The strongest retinoid available is isotretinoin, commonly known as Accutane. Accutane is an oral acne medication, and it can be very effective in treating cystic acne, but it comes with many side effects, such as dry skin, back pain, or nose bleeds, and there is a chance for more significant side effects, like serious mood disturbances, seizures, or migraines. In addition, Accutane is an identified teratogen, meaning it causes serious birth defects. Anyone capable of becoming pregnant must agree to use two forms of birth control while taking Accutane.

 

Antibiotics

Both oral and topical antibiotics can be prescribed to treat acne, but they are not our top recommendation. They can play an important role in getting acne under control, but they are not a long-term solution.

Antibiotics work by providing a surge of medication that kills off bacteria. This works for illnesses like strep or minor skin infections where bacteria have temporarily grown out of control, but it is not overly effective in treating acne. This is because p. acnes always live on the surface of the skin. Using antibiotics can help treat the pimples or cysts that you already have, but once you stop using the antibiotics, they will likely come back again.

Unfortunately, you have to stop taking the antibiotics after only 3 months, which is why we don’t recommend it as a long-term solution. Antibiotics can only be taken for a limited time because of antibiotic resistance. This is when bacteria are exposed to an antibiotic long enough that some of them are no longer affected by the antibiotic. Because bacteria reproduce so quickly, it doesn’t take long to create a large number of bacteria that can’t be killed by that antibiotic anymore.

For acne, this is frustrating, but generally not the end of the world. That’s why many people using antibiotics for acne take them much longer than 3 months. This is a problem though. Taking one antibiotic too long can make you resistant to many other antibiotics. Eventually, when you have a more serious infection or illness, the antibiotic may not work. It gets worse when you consider how easily bacteria spread from person to person. Doctors are growing increasingly worried about general antibiotic resistance, the possibility that someday we won’t be able to use antibiotics at all. Because of the issues associated with antibiotics, we recommend trying other acne medications first.

Acne Medication
Antibiotics can help get acne under control, but they are a temporary solution.

 

Hormone Regulators

For some people, hormones play a large role in acne, so a medication that helps regulate those hormones could be the best solution. Stress hormones definitely cause acne because they send a distress signal to the body saying that it is in danger, which triggers the inflammation response to help protect the body from an attack. Unfortunately, there is no medication for the daily stressors that could be contributing to your acne. There are medications that can help reduce acne related to other hormones, though.

Everyone produces some amount of both estrogen and testosterone, and the relationship between these hormones can sometimes lead to increased acne. Increased testosterone compared to a person’s normal level can cause acne, but it’s all relative. For example, men typically have more testosterone, but they do not usually have more acne. Most women produce more estrogen and less testosterone, but a week or so before menstruation, estrogen levels drop significantly which causes premenstrual acne. Because estrogen balances out testosterone, decreased estrogen results in a relative increase in testosterone levels.

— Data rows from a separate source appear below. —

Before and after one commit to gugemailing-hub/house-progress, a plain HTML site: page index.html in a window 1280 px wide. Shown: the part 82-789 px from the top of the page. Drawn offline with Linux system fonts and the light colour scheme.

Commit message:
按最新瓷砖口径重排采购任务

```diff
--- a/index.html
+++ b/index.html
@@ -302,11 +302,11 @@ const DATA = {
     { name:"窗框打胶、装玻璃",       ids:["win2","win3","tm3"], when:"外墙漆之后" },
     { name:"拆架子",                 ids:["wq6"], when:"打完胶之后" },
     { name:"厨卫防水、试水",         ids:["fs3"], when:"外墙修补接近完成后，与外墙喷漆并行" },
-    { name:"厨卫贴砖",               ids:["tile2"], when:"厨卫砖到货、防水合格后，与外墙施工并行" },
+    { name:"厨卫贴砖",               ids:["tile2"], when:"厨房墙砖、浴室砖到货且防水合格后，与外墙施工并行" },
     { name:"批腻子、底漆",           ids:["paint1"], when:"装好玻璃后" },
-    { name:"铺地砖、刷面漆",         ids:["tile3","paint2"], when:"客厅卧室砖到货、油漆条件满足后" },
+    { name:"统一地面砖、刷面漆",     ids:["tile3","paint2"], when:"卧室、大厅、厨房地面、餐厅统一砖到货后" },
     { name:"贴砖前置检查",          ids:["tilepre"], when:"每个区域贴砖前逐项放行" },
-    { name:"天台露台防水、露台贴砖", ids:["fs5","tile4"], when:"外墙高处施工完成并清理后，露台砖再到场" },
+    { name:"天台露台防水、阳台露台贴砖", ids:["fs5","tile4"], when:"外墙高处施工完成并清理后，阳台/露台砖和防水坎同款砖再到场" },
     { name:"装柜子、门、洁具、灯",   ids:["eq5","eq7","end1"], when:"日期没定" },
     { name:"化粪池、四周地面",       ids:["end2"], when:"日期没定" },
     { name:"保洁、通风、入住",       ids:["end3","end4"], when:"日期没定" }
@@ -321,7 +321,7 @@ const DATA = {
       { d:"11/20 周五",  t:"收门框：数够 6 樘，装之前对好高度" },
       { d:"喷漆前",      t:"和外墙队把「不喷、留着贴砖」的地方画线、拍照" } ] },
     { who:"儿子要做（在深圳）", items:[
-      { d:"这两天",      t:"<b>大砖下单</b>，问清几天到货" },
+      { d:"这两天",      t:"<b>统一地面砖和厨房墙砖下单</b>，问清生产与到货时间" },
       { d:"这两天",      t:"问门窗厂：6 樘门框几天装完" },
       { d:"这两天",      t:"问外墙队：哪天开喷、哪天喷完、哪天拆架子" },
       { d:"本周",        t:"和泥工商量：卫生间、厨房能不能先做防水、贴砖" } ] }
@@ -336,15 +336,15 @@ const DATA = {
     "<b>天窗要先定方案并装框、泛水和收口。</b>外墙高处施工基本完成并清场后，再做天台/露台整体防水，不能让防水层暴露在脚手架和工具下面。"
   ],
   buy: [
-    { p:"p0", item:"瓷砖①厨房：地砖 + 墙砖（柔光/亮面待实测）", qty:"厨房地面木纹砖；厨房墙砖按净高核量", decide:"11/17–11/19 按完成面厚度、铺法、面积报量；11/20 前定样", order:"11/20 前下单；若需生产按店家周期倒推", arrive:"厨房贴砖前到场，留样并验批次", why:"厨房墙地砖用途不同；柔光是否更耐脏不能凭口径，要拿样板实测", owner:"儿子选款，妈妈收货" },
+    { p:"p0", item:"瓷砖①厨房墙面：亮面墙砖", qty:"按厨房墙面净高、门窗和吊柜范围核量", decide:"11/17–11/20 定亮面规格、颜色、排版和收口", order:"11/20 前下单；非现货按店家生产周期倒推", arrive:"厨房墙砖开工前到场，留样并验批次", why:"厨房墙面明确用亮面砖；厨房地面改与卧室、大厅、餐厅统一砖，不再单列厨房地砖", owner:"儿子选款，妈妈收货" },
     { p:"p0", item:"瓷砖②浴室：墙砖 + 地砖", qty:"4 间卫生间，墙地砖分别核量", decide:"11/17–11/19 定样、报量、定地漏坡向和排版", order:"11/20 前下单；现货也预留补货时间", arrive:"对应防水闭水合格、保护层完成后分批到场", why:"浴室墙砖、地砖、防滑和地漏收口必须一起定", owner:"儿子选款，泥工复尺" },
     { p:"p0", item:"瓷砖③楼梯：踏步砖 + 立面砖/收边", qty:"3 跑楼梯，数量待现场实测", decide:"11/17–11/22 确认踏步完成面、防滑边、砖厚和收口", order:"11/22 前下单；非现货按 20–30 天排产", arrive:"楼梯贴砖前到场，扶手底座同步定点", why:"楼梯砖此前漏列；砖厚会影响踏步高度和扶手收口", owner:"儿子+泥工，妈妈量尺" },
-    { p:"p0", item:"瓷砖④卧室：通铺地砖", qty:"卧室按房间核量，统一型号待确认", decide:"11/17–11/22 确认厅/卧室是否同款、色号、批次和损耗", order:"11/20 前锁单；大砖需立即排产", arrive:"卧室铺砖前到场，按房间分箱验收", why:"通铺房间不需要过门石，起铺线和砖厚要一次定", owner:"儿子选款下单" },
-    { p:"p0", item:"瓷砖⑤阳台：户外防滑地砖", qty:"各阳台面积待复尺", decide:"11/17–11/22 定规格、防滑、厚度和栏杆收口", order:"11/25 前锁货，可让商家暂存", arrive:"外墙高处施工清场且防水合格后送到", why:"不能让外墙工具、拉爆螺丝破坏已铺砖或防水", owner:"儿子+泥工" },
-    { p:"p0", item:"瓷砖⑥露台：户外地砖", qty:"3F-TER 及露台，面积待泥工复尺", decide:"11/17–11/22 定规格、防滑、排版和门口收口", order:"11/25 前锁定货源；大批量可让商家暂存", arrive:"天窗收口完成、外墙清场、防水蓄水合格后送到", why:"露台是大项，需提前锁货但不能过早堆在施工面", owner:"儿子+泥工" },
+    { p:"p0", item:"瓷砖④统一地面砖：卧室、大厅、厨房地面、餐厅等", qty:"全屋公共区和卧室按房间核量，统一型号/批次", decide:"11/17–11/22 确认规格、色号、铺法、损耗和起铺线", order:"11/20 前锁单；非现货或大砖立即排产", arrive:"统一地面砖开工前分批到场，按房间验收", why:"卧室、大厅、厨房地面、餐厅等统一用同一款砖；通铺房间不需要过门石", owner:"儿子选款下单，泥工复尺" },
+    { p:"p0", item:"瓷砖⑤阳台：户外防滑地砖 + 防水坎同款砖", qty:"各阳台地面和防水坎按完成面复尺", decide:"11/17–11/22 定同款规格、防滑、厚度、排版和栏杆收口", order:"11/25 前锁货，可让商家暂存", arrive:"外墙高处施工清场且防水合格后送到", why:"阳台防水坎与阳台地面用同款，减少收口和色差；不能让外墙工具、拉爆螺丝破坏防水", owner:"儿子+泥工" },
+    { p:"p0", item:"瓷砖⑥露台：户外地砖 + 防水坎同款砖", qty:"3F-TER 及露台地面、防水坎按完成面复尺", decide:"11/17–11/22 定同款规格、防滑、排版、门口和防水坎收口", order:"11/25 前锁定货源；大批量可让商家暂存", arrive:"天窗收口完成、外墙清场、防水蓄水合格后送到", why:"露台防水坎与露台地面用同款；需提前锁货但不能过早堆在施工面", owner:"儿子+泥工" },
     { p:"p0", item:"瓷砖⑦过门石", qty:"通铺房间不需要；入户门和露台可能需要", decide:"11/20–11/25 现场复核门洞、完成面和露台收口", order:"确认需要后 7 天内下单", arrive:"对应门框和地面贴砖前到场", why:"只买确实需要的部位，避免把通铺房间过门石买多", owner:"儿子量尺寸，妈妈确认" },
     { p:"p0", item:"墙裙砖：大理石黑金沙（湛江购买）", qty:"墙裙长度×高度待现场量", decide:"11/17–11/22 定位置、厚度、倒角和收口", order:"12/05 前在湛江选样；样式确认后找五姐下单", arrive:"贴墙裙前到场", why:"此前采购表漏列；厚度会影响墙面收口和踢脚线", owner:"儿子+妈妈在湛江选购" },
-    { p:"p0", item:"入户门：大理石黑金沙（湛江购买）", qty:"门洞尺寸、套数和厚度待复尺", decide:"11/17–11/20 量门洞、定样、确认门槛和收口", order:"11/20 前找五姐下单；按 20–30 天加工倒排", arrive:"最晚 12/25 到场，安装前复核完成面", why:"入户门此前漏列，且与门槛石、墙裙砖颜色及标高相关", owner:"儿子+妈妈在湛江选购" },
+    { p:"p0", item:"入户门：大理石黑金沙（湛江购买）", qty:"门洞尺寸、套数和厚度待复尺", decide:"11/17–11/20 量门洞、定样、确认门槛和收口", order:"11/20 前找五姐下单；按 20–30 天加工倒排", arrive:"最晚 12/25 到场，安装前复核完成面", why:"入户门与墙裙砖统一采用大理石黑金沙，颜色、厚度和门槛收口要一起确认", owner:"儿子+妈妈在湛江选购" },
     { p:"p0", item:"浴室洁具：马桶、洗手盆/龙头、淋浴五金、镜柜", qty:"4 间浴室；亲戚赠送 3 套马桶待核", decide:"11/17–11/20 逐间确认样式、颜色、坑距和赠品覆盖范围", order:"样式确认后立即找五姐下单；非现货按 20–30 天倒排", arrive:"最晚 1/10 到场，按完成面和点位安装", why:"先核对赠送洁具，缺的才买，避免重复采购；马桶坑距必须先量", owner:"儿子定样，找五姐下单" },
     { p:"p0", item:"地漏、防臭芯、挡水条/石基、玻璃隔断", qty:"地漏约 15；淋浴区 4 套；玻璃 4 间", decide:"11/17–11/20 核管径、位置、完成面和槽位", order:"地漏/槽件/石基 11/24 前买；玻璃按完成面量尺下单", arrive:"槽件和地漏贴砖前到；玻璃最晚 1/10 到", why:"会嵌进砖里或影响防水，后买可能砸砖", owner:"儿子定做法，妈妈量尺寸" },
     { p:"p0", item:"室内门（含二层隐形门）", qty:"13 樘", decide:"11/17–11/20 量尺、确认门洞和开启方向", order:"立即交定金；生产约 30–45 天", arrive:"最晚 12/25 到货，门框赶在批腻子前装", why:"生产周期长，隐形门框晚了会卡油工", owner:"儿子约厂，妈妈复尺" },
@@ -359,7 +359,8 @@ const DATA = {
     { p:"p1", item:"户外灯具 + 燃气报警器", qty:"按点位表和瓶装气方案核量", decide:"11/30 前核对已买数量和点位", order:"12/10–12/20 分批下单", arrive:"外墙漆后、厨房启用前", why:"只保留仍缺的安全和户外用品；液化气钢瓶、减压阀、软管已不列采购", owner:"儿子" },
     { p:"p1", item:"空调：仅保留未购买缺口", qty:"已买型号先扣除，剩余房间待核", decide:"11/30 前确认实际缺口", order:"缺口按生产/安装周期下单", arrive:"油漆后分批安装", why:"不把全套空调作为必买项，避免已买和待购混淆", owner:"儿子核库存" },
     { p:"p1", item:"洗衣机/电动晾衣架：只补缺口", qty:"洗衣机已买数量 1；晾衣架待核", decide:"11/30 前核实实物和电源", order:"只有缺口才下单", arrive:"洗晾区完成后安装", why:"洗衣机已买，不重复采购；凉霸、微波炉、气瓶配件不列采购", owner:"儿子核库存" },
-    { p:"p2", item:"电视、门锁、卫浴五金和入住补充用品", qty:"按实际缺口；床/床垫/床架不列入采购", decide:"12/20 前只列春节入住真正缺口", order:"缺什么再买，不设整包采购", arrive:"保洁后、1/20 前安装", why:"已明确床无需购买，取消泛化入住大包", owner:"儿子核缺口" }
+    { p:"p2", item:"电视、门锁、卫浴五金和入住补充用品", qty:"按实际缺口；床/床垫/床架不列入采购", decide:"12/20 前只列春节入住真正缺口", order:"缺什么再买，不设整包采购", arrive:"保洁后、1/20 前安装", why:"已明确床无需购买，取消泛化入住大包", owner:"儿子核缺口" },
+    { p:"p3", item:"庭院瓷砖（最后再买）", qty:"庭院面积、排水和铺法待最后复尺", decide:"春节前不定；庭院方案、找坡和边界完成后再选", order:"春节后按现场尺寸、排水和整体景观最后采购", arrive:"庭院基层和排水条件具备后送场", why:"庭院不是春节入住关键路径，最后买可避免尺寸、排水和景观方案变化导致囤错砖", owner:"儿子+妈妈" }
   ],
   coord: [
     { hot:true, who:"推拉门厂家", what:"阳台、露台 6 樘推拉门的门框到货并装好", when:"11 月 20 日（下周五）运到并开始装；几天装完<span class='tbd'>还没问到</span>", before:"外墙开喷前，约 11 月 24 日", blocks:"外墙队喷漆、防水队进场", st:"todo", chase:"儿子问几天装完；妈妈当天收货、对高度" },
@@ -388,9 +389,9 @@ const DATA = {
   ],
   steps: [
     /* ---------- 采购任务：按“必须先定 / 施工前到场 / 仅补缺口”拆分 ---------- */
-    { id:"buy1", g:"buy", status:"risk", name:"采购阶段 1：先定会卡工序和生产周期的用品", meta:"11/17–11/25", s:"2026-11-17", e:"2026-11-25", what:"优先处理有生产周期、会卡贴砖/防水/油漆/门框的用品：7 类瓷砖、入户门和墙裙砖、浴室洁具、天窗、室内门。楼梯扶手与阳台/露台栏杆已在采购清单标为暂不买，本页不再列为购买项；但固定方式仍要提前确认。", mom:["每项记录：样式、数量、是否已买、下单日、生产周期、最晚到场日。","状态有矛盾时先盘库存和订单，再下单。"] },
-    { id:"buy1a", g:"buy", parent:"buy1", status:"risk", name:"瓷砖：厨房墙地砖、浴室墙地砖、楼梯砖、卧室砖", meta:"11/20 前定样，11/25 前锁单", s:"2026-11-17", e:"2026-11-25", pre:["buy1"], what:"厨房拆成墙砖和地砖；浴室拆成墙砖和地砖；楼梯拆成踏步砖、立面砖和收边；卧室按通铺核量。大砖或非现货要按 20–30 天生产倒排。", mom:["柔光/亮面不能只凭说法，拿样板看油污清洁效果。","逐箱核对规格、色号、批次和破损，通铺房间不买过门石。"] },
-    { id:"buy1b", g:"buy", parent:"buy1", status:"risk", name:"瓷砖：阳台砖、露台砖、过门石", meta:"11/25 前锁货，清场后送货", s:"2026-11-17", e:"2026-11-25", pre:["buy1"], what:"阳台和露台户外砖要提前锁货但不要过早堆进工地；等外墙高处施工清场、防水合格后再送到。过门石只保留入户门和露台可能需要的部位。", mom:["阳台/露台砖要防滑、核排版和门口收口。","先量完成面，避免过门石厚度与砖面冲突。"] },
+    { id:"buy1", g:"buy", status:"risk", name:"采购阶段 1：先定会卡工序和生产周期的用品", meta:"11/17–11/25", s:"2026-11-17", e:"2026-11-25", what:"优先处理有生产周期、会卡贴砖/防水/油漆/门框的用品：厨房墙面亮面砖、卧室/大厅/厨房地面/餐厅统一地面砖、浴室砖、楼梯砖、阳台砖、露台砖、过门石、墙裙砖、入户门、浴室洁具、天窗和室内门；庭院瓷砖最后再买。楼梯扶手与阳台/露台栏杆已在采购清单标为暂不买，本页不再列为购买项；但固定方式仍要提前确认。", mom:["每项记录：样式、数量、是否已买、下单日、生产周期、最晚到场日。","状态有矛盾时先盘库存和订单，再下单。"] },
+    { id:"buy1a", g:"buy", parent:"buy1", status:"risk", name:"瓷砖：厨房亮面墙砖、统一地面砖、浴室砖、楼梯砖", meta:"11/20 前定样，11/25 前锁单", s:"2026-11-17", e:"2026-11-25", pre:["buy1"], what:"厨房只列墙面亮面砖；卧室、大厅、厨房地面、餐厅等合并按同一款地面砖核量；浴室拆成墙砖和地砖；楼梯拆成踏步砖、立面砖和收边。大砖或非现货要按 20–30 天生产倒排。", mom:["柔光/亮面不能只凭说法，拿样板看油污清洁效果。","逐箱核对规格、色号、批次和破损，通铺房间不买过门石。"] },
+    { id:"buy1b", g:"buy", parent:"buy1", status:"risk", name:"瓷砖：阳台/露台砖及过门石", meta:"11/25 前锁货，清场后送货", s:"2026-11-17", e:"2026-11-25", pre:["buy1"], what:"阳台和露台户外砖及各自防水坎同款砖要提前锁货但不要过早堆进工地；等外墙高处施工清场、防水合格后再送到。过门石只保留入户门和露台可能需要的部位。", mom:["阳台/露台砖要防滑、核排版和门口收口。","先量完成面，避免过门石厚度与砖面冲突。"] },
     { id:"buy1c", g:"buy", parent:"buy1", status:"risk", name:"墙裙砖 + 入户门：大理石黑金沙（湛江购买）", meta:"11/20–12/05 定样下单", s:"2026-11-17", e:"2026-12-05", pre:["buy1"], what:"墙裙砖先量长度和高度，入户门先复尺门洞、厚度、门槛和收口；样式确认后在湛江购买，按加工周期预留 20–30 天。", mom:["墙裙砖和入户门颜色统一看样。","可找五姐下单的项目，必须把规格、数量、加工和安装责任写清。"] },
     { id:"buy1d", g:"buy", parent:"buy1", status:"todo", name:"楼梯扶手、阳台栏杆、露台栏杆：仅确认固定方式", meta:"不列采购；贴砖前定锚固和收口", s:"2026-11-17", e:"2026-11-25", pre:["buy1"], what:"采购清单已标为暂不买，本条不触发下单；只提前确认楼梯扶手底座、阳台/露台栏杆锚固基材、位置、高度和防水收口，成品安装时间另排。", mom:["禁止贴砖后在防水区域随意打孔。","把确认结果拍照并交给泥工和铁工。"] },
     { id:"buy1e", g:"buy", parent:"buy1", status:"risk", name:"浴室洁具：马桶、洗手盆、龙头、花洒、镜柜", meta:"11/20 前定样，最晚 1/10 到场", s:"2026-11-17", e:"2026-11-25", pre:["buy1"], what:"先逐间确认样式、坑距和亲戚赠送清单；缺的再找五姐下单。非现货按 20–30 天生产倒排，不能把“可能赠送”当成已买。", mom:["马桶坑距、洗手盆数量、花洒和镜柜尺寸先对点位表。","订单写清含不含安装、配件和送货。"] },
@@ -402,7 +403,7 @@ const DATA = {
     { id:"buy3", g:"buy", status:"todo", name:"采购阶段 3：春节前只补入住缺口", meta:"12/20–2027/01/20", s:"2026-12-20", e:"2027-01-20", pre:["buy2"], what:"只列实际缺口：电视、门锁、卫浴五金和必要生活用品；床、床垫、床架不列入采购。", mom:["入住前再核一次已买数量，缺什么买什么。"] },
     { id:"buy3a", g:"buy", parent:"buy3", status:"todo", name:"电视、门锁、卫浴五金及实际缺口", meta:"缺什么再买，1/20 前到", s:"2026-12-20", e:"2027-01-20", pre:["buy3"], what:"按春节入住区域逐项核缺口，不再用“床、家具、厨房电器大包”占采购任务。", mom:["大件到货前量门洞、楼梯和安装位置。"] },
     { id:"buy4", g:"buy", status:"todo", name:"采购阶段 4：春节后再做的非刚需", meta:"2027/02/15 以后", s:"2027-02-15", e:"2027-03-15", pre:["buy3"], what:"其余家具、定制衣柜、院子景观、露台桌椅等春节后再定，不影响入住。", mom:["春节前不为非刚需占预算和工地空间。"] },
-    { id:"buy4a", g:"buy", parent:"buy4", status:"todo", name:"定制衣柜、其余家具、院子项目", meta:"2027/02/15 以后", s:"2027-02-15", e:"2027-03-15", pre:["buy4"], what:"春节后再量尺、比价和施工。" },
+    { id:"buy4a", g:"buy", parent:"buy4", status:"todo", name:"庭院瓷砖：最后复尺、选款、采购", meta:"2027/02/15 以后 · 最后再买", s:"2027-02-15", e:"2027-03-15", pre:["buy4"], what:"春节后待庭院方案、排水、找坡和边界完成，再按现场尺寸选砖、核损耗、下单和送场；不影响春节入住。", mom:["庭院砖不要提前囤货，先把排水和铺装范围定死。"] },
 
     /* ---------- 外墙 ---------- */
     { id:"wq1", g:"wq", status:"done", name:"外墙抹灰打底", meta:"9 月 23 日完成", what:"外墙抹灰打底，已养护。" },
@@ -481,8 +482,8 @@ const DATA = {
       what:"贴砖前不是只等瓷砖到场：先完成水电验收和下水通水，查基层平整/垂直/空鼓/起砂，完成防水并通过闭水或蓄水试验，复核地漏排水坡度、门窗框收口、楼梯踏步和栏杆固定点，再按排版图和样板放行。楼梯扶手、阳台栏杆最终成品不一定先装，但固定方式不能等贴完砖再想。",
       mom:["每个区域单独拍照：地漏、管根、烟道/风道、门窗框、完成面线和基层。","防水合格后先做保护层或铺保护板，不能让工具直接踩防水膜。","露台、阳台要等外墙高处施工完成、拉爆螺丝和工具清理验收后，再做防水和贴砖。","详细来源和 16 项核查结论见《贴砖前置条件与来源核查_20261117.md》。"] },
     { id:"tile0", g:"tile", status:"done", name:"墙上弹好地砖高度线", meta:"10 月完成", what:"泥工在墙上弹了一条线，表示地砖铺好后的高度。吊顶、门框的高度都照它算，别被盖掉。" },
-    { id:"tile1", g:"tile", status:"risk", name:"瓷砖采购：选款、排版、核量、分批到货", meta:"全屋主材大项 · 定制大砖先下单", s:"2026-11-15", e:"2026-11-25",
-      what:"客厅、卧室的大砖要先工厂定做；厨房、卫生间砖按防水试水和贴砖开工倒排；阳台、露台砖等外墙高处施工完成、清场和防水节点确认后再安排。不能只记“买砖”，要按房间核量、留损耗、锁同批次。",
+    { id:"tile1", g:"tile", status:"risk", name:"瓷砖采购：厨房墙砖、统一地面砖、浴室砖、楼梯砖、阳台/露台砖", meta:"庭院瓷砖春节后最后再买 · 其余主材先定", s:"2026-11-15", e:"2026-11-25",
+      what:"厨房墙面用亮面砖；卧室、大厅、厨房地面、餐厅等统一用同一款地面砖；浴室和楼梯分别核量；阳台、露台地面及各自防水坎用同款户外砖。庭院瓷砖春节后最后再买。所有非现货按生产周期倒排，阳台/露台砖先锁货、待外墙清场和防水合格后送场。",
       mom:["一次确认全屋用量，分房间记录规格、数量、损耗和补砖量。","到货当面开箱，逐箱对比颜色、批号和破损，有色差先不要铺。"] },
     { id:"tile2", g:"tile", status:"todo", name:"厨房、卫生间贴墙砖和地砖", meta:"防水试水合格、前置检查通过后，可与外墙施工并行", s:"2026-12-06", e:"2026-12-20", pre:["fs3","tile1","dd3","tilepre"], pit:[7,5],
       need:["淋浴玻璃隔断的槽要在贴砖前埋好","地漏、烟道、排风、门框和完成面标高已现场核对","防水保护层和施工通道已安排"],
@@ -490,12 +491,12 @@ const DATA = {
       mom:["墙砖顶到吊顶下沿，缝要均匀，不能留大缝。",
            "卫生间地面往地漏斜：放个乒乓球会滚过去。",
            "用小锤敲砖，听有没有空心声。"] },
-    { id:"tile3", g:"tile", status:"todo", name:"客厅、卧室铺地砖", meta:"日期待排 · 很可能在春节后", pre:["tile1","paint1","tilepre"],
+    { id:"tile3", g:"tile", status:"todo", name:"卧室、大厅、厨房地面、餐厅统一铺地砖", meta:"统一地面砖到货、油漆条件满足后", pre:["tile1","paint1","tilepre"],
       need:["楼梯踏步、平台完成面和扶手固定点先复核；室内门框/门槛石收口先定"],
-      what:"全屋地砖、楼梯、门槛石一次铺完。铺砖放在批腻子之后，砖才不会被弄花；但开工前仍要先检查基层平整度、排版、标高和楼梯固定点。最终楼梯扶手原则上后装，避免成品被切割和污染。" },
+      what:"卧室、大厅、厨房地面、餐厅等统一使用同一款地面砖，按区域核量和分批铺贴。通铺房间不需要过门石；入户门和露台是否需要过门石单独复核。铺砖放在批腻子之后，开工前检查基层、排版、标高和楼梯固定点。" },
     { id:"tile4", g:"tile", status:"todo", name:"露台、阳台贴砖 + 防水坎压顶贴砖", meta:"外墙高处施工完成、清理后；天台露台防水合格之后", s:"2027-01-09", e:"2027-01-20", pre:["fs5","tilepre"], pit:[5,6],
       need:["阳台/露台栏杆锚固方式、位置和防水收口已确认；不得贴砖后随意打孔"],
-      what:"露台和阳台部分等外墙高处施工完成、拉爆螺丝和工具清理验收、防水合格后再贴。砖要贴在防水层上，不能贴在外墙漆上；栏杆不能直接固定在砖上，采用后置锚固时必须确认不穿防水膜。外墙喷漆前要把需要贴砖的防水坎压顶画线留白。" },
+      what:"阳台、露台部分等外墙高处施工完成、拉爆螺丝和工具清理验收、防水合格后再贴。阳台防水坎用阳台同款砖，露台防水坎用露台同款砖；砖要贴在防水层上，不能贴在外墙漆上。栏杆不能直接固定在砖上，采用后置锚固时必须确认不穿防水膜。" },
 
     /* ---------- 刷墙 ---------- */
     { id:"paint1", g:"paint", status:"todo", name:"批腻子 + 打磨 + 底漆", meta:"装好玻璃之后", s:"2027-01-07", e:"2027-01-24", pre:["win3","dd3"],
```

One way to help control acne caused by hormone fluctuations is to control the hormones. The two most popular hormone regulating acne medications are combined oral contraceptives (birth control) and spironolactone.

Not all birth control can help prevent acne, so if it’s important to look for combined oral contraceptives specifically. This type of birth control increases estrogen, which helps balance out the hormones to keep acne at bay. Spironolactone takes the opposite route; it works by decreasing the production of testosterone and other androgens.

Birth control and spironolactone can both help reduce acne, but only if it is caused by hormones. Another potential issue is that both medications can produce feminizing features, so they are not the best choice for some men.